What you should do
Give the listing again, word for word, and let no picture into it.

Dataset extract
<<<<

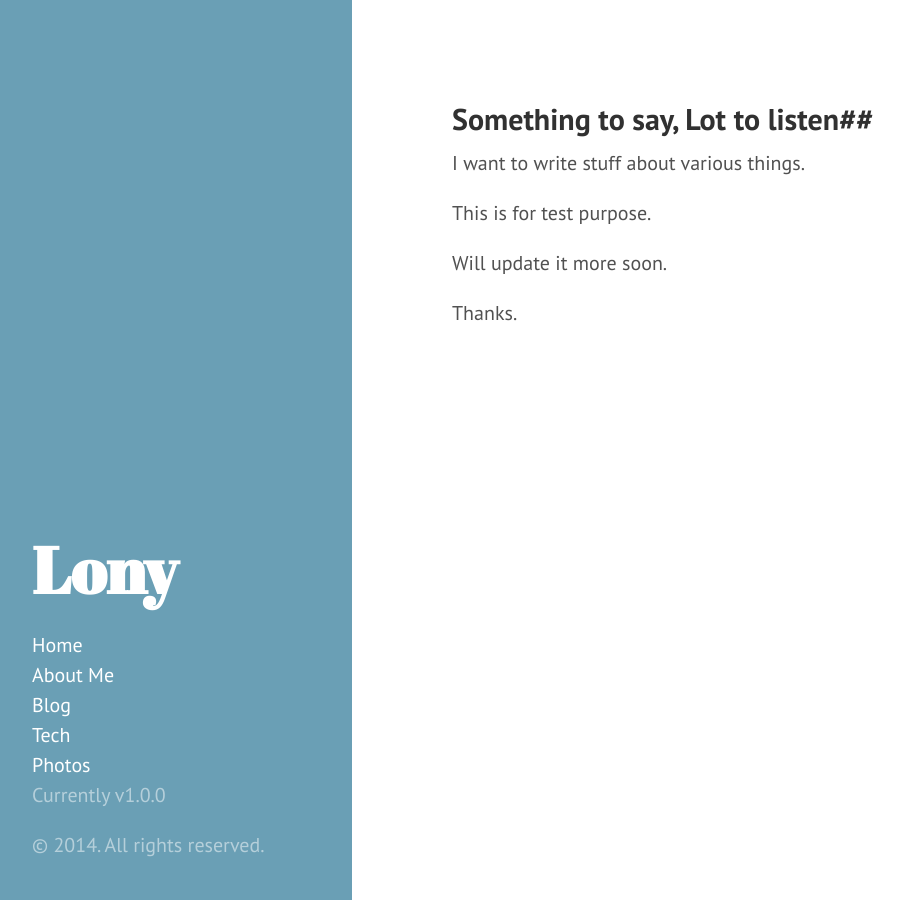
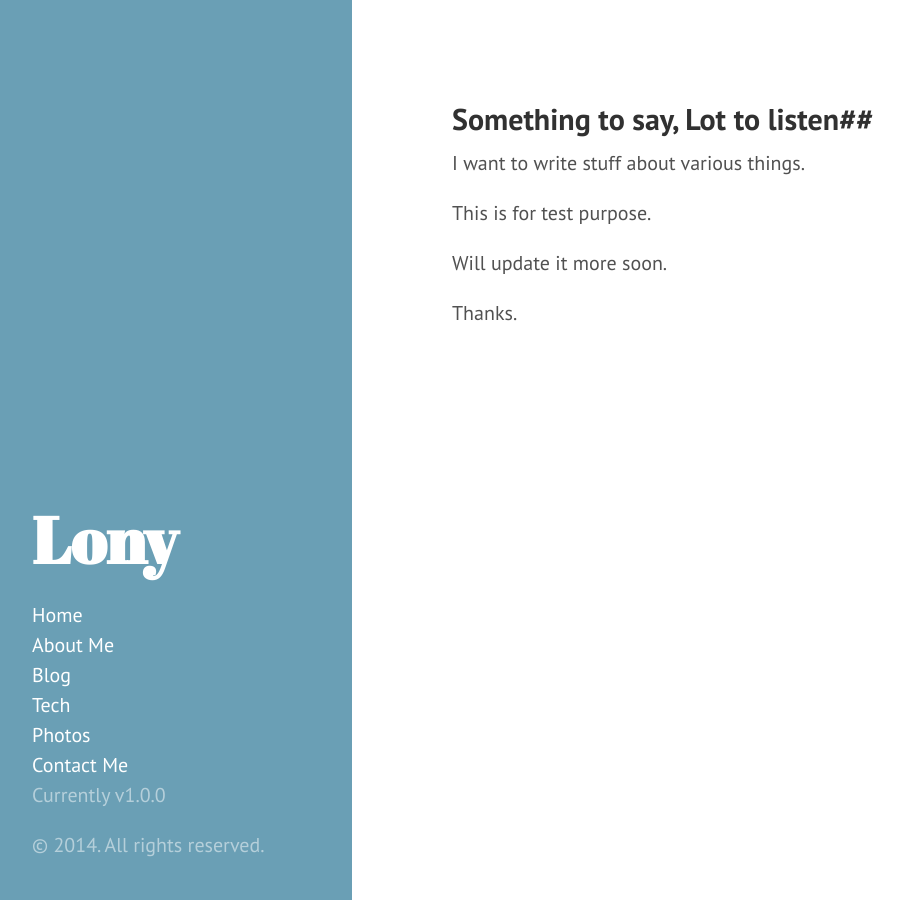
Before and after one commit to lony25/lony25.github.io, a Jekyll site: the page built from index.md, in a window 1280 px wide. Shown: the whole page, without its empty margins (8-912 px from the left). Built offline with Jekyll 4.4.1, drawn with Linux system fonts in a browser that asks for light colours; Markdown is read by kramdown in place of the engine named in the settings.

Commit message:
added mailto link

```diff
--- a/_includes/sidebar.html
+++ b/_includes/sidebar.html
@@ -43,6 +43,7 @@
       {% assign tags_list = nil %}
 
       <li class="sidebar-nav-item"><a href="http://photos.lony.in">Photos</a></li>
+      <li class="sidebar-nav-item"><a href="mailto:contact@lony.in">Contact Me</a></li>
       <li class="sidebar-nav-item">Currently v{{ site.version }}</li>
     </ul>
 
```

>>>>

Result of the task
Before and after one commit to lony25/lony25.github.io, a Jekyll site: the page built from index.md, in a window 1280 px wide. Shown: the whole page, without its empty margins (8-912 px from the left). Built offline with Jekyll 4.4.1, drawn with Linux system fonts in a browser that asks for light colours; Markdown is read by kramdown in place of the engine named in the settings.

Commit message:
added mailto link

```diff
--- a/_includes/sidebar.html
+++ b/_includes/sidebar.html
@@ -43,6 +43,7 @@
       {% assign tags_list = nil %}
 
       <li class="sidebar-nav-item"><a href="http://photos.lony.in">Photos</a></li>
+      <li class="sidebar-nav-item"><a href="mailto:contact@lony.in">Contact Me</a></li>
       <li class="sidebar-nav-item">Currently v{{ site.version }}</li>
     </ul>
 
```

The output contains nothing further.